I have many friends who work in traditional corporate settings who see their lives very differently than they see mine. It’s easy to tell that I work for a cause, and not so easy to figure out how working at a large communications company, mid-sized accounting firm, or at a heating and air conditioning service company could be cause-driven. If you find yourself there, here are three uncommon sense tips to start working for a cause, right where you are:
1. Find new friends
If you notice that the normal conversation between you and your close friends revolves only around the best new restaurant, the next vacation, or whom you’ve met lately, find new friends. Start spending time with people who are leaning forward, have their palms up, and are constantly wondering what it looks like to make a splash.

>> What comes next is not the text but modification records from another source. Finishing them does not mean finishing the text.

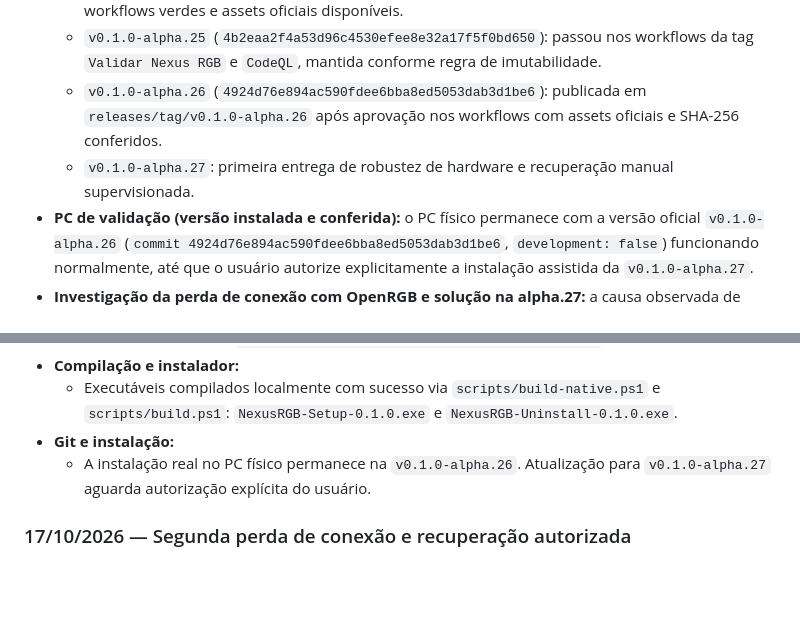
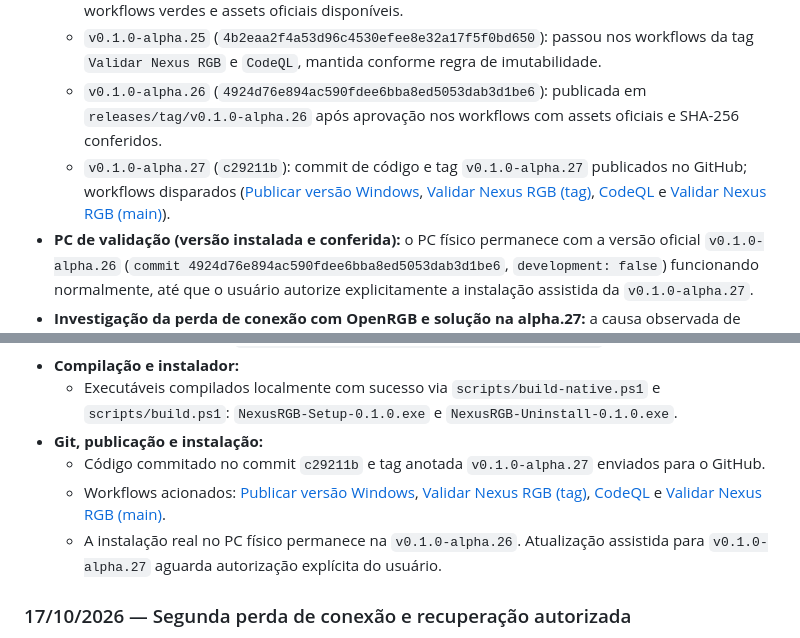
Before and after one commit to JonJonGf/nexus-rgb, a Markdown page: docs/CONTEXTO-DESENVOLVIMENTO.md, 2 parts joined by grey strips. Drawn GitHub-style; blank space fills up the shorter version.

Commit message:
docs: registrar workflows e commit da v0.1.0-alpha.27 no contexto

```diff
--- a/docs/CONTEXTO-DESENVOLVIMENTO.md
+++ b/docs/CONTEXTO-DESENVOLVIMENTO.md
@@ -9,7 +9,7 @@ Este é o registro público de continuidade entre sessões e ferramentas. Leia t
   - `v0.1.0-alpha.24` (`f9df27ff1c3f48163466b2d09bc00d40fff61d27`): publicada com todos os 3 workflows verdes e assets oficiais disponíveis.
   - `v0.1.0-alpha.25` (`4b2eaa2f4a53d96c4530efee8e32a17f5f0bd650`): passou nos workflows da tag `Validar Nexus RGB` e `CodeQL`, mantida conforme regra de imutabilidade.
   - `v0.1.0-alpha.26` (`4924d76e894ac590fdee6bba8ed5053dab3d1be6`): publicada em `releases/tag/v0.1.0-alpha.26` após aprovação nos workflows com assets oficiais e SHA-256 conferidos.
-  - `v0.1.0-alpha.27`: primeira entrega de robustez de hardware e recuperação manual supervisionada.
+  - `v0.1.0-alpha.27` (`c29211b`): commit de código e tag `v0.1.0-alpha.27` publicados no GitHub; workflows disparados ([Publicar versão Windows](https://github.com/JonJonGf/nexus-rgb/actions/runs/39044233690), [Validar Nexus RGB (tag)](https://github.com/JonJonGf/nexus-rgb/actions/runs/39044233684), [CodeQL](https://github.com/JonJonGf/nexus-rgb/actions/runs/39044233612) e [Validar Nexus RGB (main)](https://github.com/JonJonGf/nexus-rgb/actions/runs/39044233610)).
 - **PC de validação (versão instalada e conferida):** o PC físico permanece com a versão oficial `v0.1.0-alpha.26` (`commit 4924d76e894ac590fdee6bba8ed5053dab3d1be6`, `development: false`) funcionando normalmente, até que o usuário autorize explicitamente a instalação assistida da `v0.1.0-alpha.27`.
 - **Investigação da perda de conexão com OpenRGB e solução na alpha.27:** a causa observada de perda parcial de resposta de controladores SMBus/DRAM foi tratada na camada do Nexus RGB com isolamento estrito de geração, preservação diagnóstica do erro real, notificação com recuperação manual direta pelo protocolo local do sistema operacional e sincronismo temporal de fase entre dispositivos ao religar. Não é declarada correção definitiva de deadlock no driver C++ do OpenRGB, mas a aplicação agora lida com o estado de forma resiliente e transparente.
 - **Limites dos testes físicos (próximo passo no hardware real):**
@@ -81,8 +81,10 @@ Os passos de implementação acima são a sequência sugerida para as melhorias
   - Validador de release (`node scripts/check-release.cjs v0.1.0-alpha.27`): aprovado.
 - **Compilação e instalador:**
   - Executáveis compilados localmente com sucesso via `scripts/build-native.ps1` e `scripts/build.ps1`: `NexusRGB-Setup-0.1.0.exe` e `NexusRGB-Uninstall-0.1.0.exe`.
-- **Git e instalação:**
-  - A instalação real no PC físico permanece na `v0.1.0-alpha.26`. Atualização para `v0.1.0-alpha.27` aguarda autorização explícita do usuário.
+- **Git, publicação e instalação:**
+  - Código commitado no commit `c29211b` e tag anotada `v0.1.0-alpha.27` enviados para o GitHub.
+  - Workflows acionados: [Publicar versão Windows](https://github.com/JonJonGf/nexus-rgb/actions/runs/39044233690), [Validar Nexus RGB (tag)](https://github.com/JonJonGf/nexus-rgb/actions/runs/39044233684), [CodeQL](https://github.com/JonJonGf/nexus-rgb/actions/runs/39044233612) e [Validar Nexus RGB (main)](https://github.com/JonJonGf/nexus-rgb/actions/runs/39044233610).
+  - A instalação real no PC físico permanece na `v0.1.0-alpha.26`. Atualização assistida para `v0.1.0-alpha.27` aguarda autorização explícita do usuário.
 
 ### 17/10/2026 — Segunda perda de conexão e recuperação autorizada
 
```
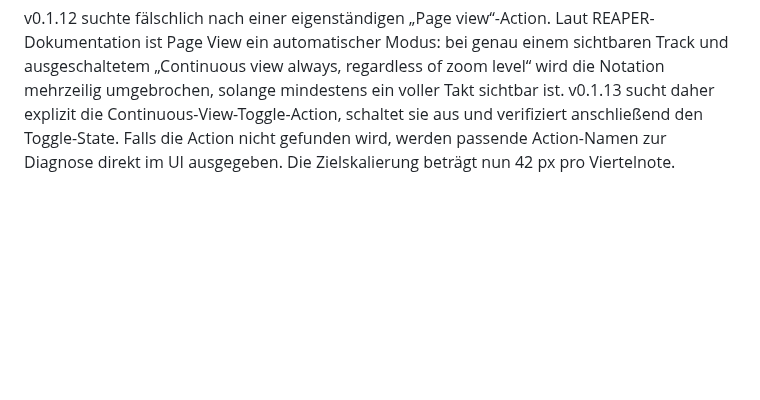
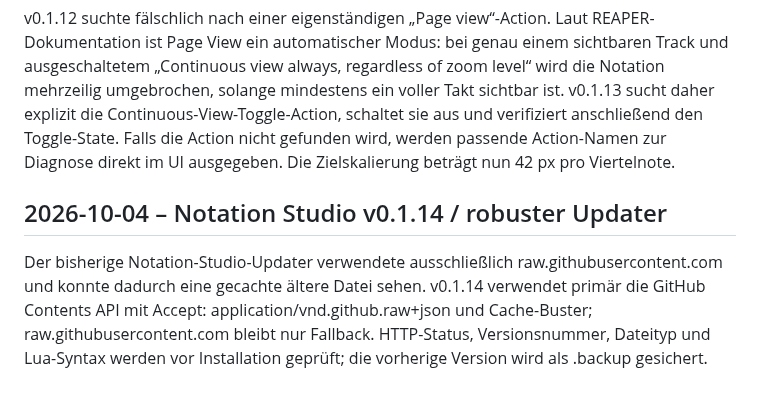
Before and after one commit to wibem1/Composition-Studio, a Markdown page: DEVELOPMENT.md, the part around the change. Rendered like a GitHub page; blank space fills up the shorter version.

Commit message:
Document Notation Studio v0.1.14 updater hardening

```diff
--- a/DEVELOPMENT.md
+++ b/DEVELOPMENT.md
@@ -336,3 +336,8 @@ Die v0.1.11 verwendete indirekt „Continuous view always“. v0.1.12 verwendet
 ## 2026-10-04 – Notation Studio v0.1.13 / Page View korrekt angesteuert
 
 v0.1.12 suchte fälschlich nach einer eigenständigen „Page view“-Action. Laut REAPER-Dokumentation ist Page View ein automatischer Modus: bei genau einem sichtbaren Track und ausgeschaltetem „Continuous view always, regardless of zoom level“ wird die Notation mehrzeilig umgebrochen, solange mindestens ein voller Takt sichtbar ist. v0.1.13 sucht daher explizit die Continuous-View-Toggle-Action, schaltet sie aus und verifiziert anschließend den Toggle-State. Falls die Action nicht gefunden wird, werden passende Action-Namen zur Diagnose direkt im UI ausgegeben. Die Zielskalierung beträgt nun 42 px pro Viertelnote.
+
+
+## 2026-10-04 – Notation Studio v0.1.14 / robuster Updater
+
+Der bisherige Notation-Studio-Updater verwendete ausschließlich raw.githubusercontent.com und konnte dadurch eine gecachte ältere Datei sehen. v0.1.14 verwendet primär die GitHub Contents API mit Accept: application/vnd.github.raw+json und Cache-Buster; raw.githubusercontent.com bleibt nur Fallback. HTTP-Status, Versionsnummer, Dateityp und Lua-Syntax werden vor Installation geprüft; die vorherige Version wird als .backup gesichert.
```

2. Change your job
As you search deep within yourself, if you can’t find one ounce of passion or pride in what you do, what your company does, or the industry you’re in—quit. Change your job. Start over. Seriously. I have a friend who works as an internal auditor in a large, multi-national company. When I challenged him about whether or not he works for a cause, he quickly snapped back that his company makes the medical devices that save lives all across the planet and he’s proud to be a part of that. If you don’t have that same spark, find it now.
3. Pick a fight
I remember watching a guy sucker punch another dude in the cheap seats at a professional football game. They got into a brawl that disrupted an entire section of fans. If you don’t have a cause, pick one. Spend some time in self-reflection figuring out what fires you up or pisses you off. If you can’t think of anything, then just sucker punch yourself and sign up for something—anything—to get your hands dirty and your nose bloody.
For the next stage of my life, I’m looking to be the one who gives applause. With Shawn Parr, Gregg Imamoto and Megan Grable at Bulldog, we’ve spent a year building the YouSchool—a company whose entire purpose is to unlock the potential in others. We offer a program to help high school and college students get clear on who they are and what they’re wired to do, then unleash them with the tools they’ll need to plan a life built for them. The applause we’re hoping for is impacting at least one life and cheering them on as they make a splash in the world. Stay tuned as we spend this year cracking the code in San Diego, and onward in 2014.
“Regenerativeness is the principle that operates the universe. And it should be one that operates your business too… https://t.co/zOKT0nZq0w